* **EXERCISE MATERIAL**:
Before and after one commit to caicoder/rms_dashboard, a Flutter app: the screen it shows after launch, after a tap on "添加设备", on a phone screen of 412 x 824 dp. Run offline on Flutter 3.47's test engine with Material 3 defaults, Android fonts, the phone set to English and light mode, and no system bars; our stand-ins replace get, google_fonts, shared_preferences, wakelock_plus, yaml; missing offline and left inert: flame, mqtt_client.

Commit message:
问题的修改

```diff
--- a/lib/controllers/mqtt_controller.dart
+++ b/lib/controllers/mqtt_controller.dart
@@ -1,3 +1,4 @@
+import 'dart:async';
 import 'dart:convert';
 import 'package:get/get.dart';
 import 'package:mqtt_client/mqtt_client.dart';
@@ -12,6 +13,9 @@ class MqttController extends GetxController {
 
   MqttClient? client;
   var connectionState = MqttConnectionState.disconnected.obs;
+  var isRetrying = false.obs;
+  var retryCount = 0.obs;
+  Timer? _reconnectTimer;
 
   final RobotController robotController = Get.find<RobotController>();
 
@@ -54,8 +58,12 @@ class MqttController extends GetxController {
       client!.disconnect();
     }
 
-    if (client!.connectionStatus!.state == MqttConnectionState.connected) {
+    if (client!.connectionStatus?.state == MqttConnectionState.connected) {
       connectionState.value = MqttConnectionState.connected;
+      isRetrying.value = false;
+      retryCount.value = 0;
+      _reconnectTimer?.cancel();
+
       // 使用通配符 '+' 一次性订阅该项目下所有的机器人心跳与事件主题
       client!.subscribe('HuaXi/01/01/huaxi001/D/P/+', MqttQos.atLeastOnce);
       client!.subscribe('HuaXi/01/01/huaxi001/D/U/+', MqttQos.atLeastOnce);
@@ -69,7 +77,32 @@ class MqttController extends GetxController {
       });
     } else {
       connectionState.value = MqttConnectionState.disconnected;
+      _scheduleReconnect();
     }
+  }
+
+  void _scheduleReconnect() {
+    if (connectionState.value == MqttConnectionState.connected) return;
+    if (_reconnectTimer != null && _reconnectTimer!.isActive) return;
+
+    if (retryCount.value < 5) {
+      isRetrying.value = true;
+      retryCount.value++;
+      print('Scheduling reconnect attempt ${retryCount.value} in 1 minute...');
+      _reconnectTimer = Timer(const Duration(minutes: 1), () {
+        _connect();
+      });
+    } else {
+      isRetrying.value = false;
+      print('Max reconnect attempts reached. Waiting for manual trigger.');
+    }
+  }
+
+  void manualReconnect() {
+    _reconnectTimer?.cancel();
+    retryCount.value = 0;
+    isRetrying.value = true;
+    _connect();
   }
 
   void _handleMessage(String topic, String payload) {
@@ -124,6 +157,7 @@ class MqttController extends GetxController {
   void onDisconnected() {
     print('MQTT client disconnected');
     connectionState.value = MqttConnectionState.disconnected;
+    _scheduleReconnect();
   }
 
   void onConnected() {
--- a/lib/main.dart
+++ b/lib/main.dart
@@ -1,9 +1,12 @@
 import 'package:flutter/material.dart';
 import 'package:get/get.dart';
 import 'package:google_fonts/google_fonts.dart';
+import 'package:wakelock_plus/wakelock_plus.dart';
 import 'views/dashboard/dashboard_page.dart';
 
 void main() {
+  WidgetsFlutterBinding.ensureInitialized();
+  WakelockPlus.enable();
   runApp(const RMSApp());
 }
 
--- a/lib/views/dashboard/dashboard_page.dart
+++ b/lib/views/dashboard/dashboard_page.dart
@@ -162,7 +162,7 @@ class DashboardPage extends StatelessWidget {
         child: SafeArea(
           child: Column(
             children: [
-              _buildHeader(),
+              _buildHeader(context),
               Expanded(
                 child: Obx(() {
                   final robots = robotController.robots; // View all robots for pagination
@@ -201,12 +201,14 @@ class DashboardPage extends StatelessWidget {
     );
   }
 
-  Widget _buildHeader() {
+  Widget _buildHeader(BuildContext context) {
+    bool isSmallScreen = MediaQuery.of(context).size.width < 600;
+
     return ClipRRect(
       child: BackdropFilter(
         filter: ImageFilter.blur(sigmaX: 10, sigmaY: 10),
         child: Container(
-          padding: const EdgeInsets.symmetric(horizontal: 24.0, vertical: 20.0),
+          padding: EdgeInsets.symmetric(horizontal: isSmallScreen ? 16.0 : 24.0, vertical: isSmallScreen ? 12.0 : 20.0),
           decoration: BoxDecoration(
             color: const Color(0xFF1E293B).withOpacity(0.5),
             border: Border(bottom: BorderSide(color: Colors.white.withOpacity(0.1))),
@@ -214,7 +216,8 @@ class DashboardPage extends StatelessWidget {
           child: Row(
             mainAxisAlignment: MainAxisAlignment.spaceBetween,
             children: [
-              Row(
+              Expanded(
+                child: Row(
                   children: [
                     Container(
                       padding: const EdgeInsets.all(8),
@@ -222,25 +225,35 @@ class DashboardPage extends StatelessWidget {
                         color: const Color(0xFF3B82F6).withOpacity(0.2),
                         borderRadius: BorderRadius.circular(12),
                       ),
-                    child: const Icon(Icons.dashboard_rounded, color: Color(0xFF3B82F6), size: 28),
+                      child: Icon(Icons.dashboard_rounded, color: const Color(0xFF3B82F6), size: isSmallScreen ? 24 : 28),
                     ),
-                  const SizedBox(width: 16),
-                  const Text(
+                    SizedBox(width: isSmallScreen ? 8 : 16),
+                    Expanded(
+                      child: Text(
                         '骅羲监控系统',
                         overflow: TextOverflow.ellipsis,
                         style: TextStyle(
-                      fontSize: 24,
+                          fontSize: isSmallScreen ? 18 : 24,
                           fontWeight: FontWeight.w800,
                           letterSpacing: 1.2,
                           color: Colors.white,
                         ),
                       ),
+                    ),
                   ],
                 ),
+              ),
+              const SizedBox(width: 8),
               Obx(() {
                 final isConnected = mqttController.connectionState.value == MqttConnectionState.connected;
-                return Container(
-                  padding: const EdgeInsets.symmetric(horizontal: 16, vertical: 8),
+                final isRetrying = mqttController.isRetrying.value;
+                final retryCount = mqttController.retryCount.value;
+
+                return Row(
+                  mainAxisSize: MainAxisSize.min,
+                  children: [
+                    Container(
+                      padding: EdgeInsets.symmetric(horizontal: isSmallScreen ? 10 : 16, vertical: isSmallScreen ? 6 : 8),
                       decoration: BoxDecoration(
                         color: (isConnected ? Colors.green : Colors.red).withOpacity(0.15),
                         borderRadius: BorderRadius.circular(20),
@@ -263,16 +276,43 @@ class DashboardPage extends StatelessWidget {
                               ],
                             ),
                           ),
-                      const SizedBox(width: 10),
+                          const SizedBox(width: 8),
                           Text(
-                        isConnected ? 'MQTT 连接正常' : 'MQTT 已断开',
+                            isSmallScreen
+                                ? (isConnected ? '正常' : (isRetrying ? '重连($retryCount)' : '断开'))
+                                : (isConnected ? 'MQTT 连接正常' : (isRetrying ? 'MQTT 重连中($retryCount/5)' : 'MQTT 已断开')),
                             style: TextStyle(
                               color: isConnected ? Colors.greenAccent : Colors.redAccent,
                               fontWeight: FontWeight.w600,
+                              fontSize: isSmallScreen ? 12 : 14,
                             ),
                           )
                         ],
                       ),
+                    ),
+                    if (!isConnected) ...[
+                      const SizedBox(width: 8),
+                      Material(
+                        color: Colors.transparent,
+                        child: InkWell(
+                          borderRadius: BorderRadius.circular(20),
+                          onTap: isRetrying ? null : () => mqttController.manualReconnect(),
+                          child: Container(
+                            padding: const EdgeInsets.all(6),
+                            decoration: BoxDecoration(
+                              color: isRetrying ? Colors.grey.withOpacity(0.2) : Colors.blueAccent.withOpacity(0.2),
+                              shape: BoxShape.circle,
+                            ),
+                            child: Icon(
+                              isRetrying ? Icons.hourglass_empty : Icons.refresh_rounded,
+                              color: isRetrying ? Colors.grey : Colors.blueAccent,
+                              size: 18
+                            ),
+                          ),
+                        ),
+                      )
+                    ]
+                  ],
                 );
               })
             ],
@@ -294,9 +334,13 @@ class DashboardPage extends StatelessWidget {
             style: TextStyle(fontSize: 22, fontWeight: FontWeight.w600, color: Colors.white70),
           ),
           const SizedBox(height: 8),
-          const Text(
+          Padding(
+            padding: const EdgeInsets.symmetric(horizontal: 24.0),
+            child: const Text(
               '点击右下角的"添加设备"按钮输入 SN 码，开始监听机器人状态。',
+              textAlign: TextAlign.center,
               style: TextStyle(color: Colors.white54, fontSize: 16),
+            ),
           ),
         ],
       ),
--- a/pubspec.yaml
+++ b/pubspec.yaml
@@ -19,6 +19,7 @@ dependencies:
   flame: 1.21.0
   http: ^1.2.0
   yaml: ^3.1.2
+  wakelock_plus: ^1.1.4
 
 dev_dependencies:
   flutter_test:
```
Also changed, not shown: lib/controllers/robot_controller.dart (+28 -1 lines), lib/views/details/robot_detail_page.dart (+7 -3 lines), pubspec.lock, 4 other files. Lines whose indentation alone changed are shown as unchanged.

* **WHAT YOU NEED TO DO**:
List, from the entries above, every line in which the word "symmetric" shows up.

* **SOLVED PROBLEM**:
-          padding: const EdgeInsets.symmetric(horizontal: 24.0, vertical: 20.0),
+          padding: EdgeInsets.symmetric(horizontal: isSmallScreen ? 16.0 : 24.0, vertical: isSmallScreen ? 12.0 : 20.0),
-                  padding: const EdgeInsets.symmetric(horizontal: 16, vertical: 8),
+                      padding: EdgeInsets.symmetric(horizontal: isSmallScreen ? 10 : 16, vertical: isSmallScreen ? 6 : 8),
+            padding: const EdgeInsets.symmetric(horizontal: 24.0),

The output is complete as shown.